“It’s more important than ever that we allow Wisconsinites to observe their individual faiths,” the Assembly GOP caucus wrote in a letter Friday to Evers. “To that end, we ask that you work with Wisconsin churches and temples to allow them to hold Easter or Passover, even if outside.”
In short, they asked for Evers to follow the First Amendment, even during a pandemic.
The governor said, no.
“As a state and a nation, we are heading into the worst of this public health crisis,” Evers spokeswoman Melissa Baldauff said, as reported by the Milwaukee Journal Sentinel. “The governor understands that for many Wisconsinites their faith is a source of comfort, especially in these difficult times, but in order to protect the health and safety of Wisconsinites he will not be rolling back the provisions of the Safer at Home order.”
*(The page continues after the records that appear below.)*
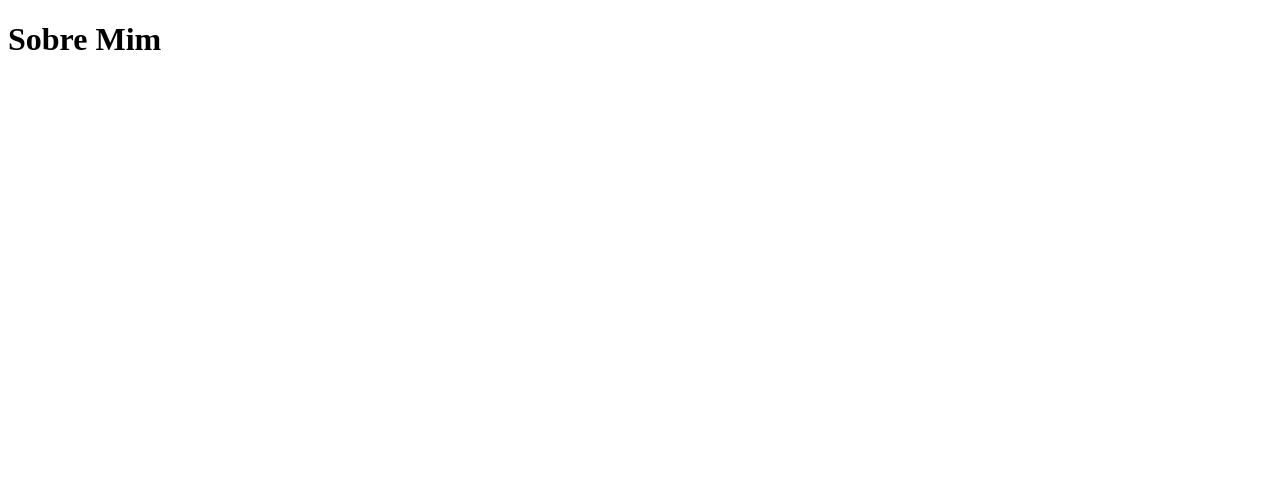
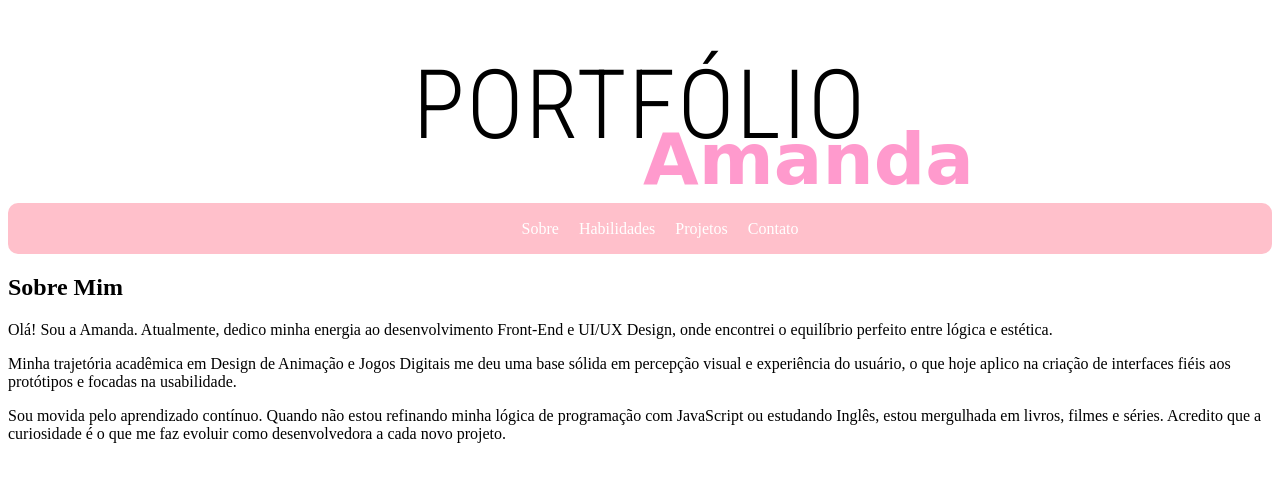
Before and after one commit to amandacor-deiro/portfolio, a plain HTML site: page index.html in a window 1280 px wide. Drawn offline with Linux system fonts and the light colour scheme; a web font is replaced by a local one.

Commit message:
Organizando seções e modificando o título

```diff
--- a/index.html
+++ b/index.html
@@ -4,8 +4,36 @@
     <meta charset="UTF-8">
     <meta name="viewport" content="width=device-width, initial-scale=1.0">
     <title>Portfólio Amanda</title>
+    <link rel="stylesheet" href="style.css">
 </head>
 <body>
-    <h1>Sobre Mim</h1>
+    <header>
+        <div class="logo-container">
+        <h1 class="logo-text">
+            <span class="main-title">PORTFÓLIO</span>
+            <span class="sub-title">Amanda</span>
+        </h1>
+    </div>
+        <nav>
+            <ul class="nav-links">
+                <li><a href="">Sobre</a></li>
+                <li><a href="">Habilidades</a></li>
+                <li><a href="">Projetos</a></li>
+                <li><a href="">Contato</a></li>
+            </ul>
+        </nav>
+    </header>
+    <main>
+        <section>
+            <h2>Sobre Mim</h2>
+            <p>Olá! Sou a Amanda. Atualmente, dedico minha energia ao desenvolvimento Front-End e UI/UX Design, onde encontrei o equilíbrio perfeito entre lógica e estética.</p>
+
+            <p>Minha trajetória acadêmica em Design de Animação e Jogos Digitais me deu uma base sólida em percepção visual e experiência do usuário, o que hoje aplico na criação de interfaces fiéis aos protótipos e focadas na usabilidade.</p>
+
+            <p>Sou movida pelo aprendizado contínuo. Quando não estou refinando minha lógica de programação com JavaScript ou estudando Inglês, estou mergulhada em livros, filmes e séries. Acredito que a curiosidade é o que me faz evoluir como desenvolvedora a cada novo projeto.</p>
+        </section>
+    </main>
+
+    <script src="script.js"></script>
 </body>
 </html>
--- /dev/null
+++ b/style.css
@@ -0,0 +1,71 @@
+@charset "UTF-8";
+
+/* Importando as fontes do Google Fonts (adicione isso no topo do seu CSS) */
+@import url('https://fonts.googleapis.com/css2?family=Roboto+Condensed:wght@300&family=Satisfy&display=swap');
+@import url('https://fonts.googleapis.com/css2?family=Monsieur+La+Doulaise&display=swap');
+@import url('https://fonts.googleapis.com/css2?family=Monsieur+La+Doulaise&family=Rouge+Script&display=swap');
+
+/* HEADER-TÍTULO */
+
+.logo-container {
+    display: flex;
+    justify-content: center; /* Centraliza horizontalmente na página */
+    align-items: center; /* Centraliza verticalmente se necessário */
+    padding: 20px 0;
+}
+
+.logo-text {
+    position: relative; /* Isso é crucial para o "Amanda" se alinhar a ele */
+    display: inline-block;
+}
+
+.main-title {
+    font-family: 'Roboto Condensed', sans-serif; /* A fonte fina e alta */
+    font-size: 6rem; /* Ajuste o tamanho conforme necessário */
+    font-weight: 300; /* Leve */
+    color: black;
+    text-transform: uppercase; /* Força maiúsculas */
+    letter-spacing: 2px; /* Espaço entre as letras */
+}
+
+.sub-title {
+    position: absolute; /* ISSO permite que ele fique por cima */
+    font-family: 'Monsieur La Doulaise', cursive; /* A fonte cursiva */
+    font-size: 4.5rem; /* Um pouco menor que o título principal */
+    color: #ff69b4ab; /* O rosa (use sua cor exata aqui) */
+
+    /* Posicionamento exato */
+    bottom: -40px; /* Empurra para baixo para sobrepor a linha inferior */
+    left: 230px; /* Alinha um pouco à direita */
+
+    /* Efeito de sobreposição (z-index) */
+    z-index: 2; /* Garante que fique por cima do título preto */
+}
+
+/* HEADER-MENU */
+
+nav {
+    background-color: pink;
+    padding: 0.05rem;
+    border-radius: 10px;
+}
+
+.nav-links {
+    display: flex;
+    list-style: none;
+    justify-content: center;
+    gap: 20px;
+}
+
+nav a {
+    text-decoration: none;
+    color: white;
+}
+
+/* SOBRE MIM */
+
+/* HABILIDADES */
+
+/* PROJETOS */
+
+/* CONTATOS */
```
Also changed, not shown: css/style.css (deleted), js/script.js (deleted), script.js (added).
Filtering the First
In times of crisis, the First Amendment is one of the first rights under assault.
Case in point, the Oxford, Wis. Girl, who doctors say more than likely contracted the coronavirus, was threatened with arrest if she didn’t remove her Instagram post about her struggles with the disease, according to the Wisconsin Institute for Law & Liberty (WILL).
WILL says it sent letters to Marquette County Sheriff Joseph Konrath and Westfield School District Administrator Robert Meicher demanding an apology for their alleged violations of Amyiah Cohoon’s First Amendment rights. The Milwaukee-based public interest law firm is representing the girl and her parents, Rick and Angela Cohoon.
And in this public emergency, as in crises past, expressing a view counter to the government’s can make you the subject of public scorn. Just ask Menomonee Falls Trustee Paul Tadda. In responding to Rep. Janel Brandtjen’s (R-Menomonee Falls) post about Evers’ faulty communications on his Safer at Home order, Tadda wrote that the governor “has no right to put me under house arrest or infringe on my right to work to provide for my family.” He called for “civil disobedience,” while noting he will “practice personal responsibility.” He asked his representative to “work to stop these economy killing orders!”
It’s true. Evers’ orders, even in the name of safety, are killing Wisconsin’s economy and making things financially hard on a lot of people.
But Tadda’s views became the subject of a Waukesha Freeman newspaper story, which included Menomonee Falls Village President Dave Glasgow’s pointed criticism of Tadda’s sentiments. Glasgow was “shocked” by the Facebook post, the Freeman reported.
“As a resident, as a community member (I’m) just blown away that an elected official would act in this manner and act in such a belligerent way towards an order from the governor, and especially an elected official who has been entrusted by the constituents to obviously provide leadership and direction,” Glasgow told the publication.
“My family and I are following the governor’s Safer at Home order, but it doesn’t mean we have to like it and my consent is not unlimited,” Tadda told the Freeman. “The current crisis does not give the governor dictatorial powers over free citizens.”
Some believe it does.